ALSO READOil edges up as Saudis cut supplies to U.S., but global glut remains Oil recoups losses, but U.S. oil output growth weighs Oil prices near seven-month lows on global oversupply Global markets - Oil jumps as Qatar ditched, London attacks hurt sterling Oil climbs as firm demand absorbs ample supply
By Fanny Potkin
London (Reuters) - Oil prices ticked higher on Wednesday after the International Energy Agency said the global oil surplus was starting to shrink due to robust global demand and an output drop from OPEC and other producers.
U.S. West Texas Intermediate (WTI) was up 11 cents, or 0.2 percent, at $48.34 a barrel at 0944 GMT after dropping earlier in the day.
International benchmark Brent crude was up 13 cents, or 0.2 percent, at $54.40 a barrel.
"Based on recent bets made by investors, expectations are that markets are tightening and that prices will rise, albeit very modestly," the IEA, which coordinates energy policies in industrialised nations, said in its monthly report.
"Demand growth continues to be stronger than expected, particularly in Europe and the U.S.," the IEA said, raising its 2017 global oil demand growth estimate to 1.6 million barrels per day from 1.5 million bpd.
But Wednesday's price gains were capped by reports of rising U.S. crude inventories.
Industry group the American Petroleum Institute reported late on Tuesday that U.S. crude stockpiles rose nearly twice the expected levels last week. Refineries cut output after Hurricane Harvey, while gasoline and distillate inventories fell.
Analysts say U.S. stocks data may not give a full picture in coming weeks because of two major hurricanes - Harvey and Irma.

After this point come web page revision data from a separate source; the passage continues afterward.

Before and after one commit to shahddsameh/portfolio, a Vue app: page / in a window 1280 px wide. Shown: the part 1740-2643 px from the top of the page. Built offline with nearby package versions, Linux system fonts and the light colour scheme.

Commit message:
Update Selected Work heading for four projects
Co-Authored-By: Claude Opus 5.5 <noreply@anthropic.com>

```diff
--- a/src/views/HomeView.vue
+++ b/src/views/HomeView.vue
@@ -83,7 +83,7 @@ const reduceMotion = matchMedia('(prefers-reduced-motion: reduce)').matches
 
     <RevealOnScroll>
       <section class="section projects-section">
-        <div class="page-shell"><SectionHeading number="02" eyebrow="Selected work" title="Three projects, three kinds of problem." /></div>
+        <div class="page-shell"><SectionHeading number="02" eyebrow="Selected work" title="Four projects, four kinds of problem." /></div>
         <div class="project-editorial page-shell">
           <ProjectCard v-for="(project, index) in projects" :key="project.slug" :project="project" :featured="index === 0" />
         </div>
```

Crude inventories rose by 6.2 million barrels in the week to Sept. 8 to 468.8 million, nearly double analysts' expectations for an increase of 3.2 million barrels.

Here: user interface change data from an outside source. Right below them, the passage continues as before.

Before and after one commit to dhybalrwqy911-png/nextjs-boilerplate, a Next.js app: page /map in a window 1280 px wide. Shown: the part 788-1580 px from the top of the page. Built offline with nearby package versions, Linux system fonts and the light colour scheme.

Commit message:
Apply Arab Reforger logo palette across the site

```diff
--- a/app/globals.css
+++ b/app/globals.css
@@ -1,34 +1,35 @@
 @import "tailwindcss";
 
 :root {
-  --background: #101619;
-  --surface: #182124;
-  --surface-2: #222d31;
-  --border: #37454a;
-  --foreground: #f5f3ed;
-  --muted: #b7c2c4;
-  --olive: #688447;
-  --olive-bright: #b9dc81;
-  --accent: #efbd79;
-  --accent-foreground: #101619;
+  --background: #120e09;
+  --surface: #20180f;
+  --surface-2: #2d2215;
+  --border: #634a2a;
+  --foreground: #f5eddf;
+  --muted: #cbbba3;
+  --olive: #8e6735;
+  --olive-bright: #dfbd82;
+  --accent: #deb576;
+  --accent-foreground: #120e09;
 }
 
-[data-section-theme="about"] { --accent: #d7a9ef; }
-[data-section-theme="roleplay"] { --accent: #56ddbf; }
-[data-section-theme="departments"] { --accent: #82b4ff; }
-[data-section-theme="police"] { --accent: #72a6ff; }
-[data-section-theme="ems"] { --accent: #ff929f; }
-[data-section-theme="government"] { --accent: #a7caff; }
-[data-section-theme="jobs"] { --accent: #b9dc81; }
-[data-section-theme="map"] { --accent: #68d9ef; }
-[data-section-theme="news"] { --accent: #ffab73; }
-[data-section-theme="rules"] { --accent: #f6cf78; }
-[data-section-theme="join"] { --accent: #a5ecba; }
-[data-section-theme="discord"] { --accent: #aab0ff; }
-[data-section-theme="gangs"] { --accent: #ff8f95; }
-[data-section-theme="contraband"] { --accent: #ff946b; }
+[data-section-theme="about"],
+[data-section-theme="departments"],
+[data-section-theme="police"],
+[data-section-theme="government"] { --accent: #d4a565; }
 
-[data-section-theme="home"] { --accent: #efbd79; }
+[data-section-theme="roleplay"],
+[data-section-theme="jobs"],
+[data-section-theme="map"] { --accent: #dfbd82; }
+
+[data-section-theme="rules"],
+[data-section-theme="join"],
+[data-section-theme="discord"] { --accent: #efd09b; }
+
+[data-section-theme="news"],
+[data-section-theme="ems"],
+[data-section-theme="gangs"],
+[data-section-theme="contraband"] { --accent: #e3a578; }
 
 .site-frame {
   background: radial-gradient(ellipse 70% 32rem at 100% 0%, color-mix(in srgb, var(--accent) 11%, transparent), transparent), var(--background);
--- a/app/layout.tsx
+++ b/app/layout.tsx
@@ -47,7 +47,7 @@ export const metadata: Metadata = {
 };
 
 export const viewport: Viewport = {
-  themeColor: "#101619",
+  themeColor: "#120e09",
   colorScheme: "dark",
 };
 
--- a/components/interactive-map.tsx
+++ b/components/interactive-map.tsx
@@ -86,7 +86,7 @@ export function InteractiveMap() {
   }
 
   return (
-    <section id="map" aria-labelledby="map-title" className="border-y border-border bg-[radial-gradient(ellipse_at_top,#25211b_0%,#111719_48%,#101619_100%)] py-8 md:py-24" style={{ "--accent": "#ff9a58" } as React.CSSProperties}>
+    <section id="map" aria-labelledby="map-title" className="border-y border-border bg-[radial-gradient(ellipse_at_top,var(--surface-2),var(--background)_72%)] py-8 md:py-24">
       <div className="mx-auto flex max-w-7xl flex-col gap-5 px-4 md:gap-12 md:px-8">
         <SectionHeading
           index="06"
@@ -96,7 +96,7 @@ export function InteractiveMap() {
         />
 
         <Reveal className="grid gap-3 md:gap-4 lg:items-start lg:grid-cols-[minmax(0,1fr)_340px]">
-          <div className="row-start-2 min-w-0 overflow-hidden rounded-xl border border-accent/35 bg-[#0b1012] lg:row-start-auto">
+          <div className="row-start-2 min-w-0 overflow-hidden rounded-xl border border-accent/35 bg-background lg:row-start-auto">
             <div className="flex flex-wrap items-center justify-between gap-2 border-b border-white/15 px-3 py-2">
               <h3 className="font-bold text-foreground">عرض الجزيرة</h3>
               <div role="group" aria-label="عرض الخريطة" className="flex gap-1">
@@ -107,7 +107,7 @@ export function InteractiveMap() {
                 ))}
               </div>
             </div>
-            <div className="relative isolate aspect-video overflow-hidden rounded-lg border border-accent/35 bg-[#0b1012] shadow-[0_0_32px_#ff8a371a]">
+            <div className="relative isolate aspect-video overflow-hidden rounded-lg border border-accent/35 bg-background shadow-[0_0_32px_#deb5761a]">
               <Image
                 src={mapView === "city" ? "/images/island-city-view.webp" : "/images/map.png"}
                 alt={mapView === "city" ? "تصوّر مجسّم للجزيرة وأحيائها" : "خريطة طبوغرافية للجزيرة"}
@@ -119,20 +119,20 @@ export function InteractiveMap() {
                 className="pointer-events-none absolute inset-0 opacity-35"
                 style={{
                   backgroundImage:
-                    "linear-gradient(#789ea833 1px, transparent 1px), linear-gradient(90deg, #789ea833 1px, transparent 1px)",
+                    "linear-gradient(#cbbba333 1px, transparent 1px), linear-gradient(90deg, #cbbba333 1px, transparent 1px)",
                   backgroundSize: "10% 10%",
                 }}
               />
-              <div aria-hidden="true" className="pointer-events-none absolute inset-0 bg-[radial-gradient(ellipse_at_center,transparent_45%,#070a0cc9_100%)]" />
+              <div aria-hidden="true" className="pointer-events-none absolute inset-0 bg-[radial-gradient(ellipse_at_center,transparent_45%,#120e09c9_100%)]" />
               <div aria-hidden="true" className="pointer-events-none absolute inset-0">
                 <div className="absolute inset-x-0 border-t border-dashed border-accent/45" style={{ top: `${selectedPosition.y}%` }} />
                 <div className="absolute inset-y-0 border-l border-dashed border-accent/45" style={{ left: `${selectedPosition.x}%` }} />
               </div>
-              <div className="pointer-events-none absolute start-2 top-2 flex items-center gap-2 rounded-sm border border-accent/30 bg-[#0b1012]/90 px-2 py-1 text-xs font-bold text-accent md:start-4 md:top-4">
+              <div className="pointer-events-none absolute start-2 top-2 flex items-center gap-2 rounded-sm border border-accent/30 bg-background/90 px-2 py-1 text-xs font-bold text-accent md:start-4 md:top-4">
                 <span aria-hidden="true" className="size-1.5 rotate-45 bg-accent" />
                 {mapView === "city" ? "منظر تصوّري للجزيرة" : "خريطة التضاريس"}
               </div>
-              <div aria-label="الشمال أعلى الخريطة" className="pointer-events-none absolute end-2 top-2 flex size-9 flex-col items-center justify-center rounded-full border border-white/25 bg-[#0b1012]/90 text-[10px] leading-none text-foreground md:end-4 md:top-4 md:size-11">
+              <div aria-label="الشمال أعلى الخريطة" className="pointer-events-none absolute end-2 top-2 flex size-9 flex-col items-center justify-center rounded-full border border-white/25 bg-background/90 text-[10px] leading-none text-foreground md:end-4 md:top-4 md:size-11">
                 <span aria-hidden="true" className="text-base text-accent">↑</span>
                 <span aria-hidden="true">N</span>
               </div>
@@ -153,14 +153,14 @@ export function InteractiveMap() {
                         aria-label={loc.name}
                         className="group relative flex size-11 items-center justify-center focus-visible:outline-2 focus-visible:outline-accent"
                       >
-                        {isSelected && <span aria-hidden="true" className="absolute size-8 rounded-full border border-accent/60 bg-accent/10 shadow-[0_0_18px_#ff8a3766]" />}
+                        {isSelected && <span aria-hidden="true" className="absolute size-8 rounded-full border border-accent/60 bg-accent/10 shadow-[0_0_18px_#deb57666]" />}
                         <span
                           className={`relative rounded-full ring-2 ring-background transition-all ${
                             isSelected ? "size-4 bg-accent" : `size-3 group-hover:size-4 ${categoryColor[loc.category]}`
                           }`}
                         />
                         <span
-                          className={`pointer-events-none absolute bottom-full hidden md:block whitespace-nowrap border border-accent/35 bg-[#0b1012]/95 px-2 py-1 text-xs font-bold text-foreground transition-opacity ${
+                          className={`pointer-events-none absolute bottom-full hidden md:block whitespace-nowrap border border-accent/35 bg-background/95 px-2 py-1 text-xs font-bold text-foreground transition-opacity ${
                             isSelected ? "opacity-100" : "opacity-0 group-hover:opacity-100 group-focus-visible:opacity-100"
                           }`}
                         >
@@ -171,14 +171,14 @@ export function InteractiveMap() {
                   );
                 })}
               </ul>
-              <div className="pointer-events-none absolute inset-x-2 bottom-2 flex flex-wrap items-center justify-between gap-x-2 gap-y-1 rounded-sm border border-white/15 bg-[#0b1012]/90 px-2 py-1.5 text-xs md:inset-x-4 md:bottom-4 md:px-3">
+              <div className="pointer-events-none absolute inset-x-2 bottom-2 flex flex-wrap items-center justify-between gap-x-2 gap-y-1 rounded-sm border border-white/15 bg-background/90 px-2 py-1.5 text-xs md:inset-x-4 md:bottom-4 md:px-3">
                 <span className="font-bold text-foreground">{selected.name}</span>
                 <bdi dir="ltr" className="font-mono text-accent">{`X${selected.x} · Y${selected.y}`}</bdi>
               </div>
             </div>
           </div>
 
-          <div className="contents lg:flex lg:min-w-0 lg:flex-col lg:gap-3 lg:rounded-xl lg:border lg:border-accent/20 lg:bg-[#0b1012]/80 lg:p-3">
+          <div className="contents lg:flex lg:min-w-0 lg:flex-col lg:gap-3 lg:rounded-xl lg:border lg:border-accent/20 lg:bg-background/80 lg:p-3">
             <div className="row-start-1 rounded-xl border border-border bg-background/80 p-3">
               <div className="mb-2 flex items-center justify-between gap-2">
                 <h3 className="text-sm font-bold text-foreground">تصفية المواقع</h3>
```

The U.S. Department of Energy's Energy Information Administration (EIA) reports on stockpiles and refinery is published later on Wednesday.
The EIA also said on Tuesday it had revised both its 2017 and 2018 oil production forecast figures lower to reflect, in part, the effects of Hurricane Harvey.
(Reporting by Fanny Potkin in London and Aaron Sheldrick in Tokyo; Editing by Edmund Blair)
(This story has not been edited by Business Standard staff and is auto-generated from a syndicated feed.)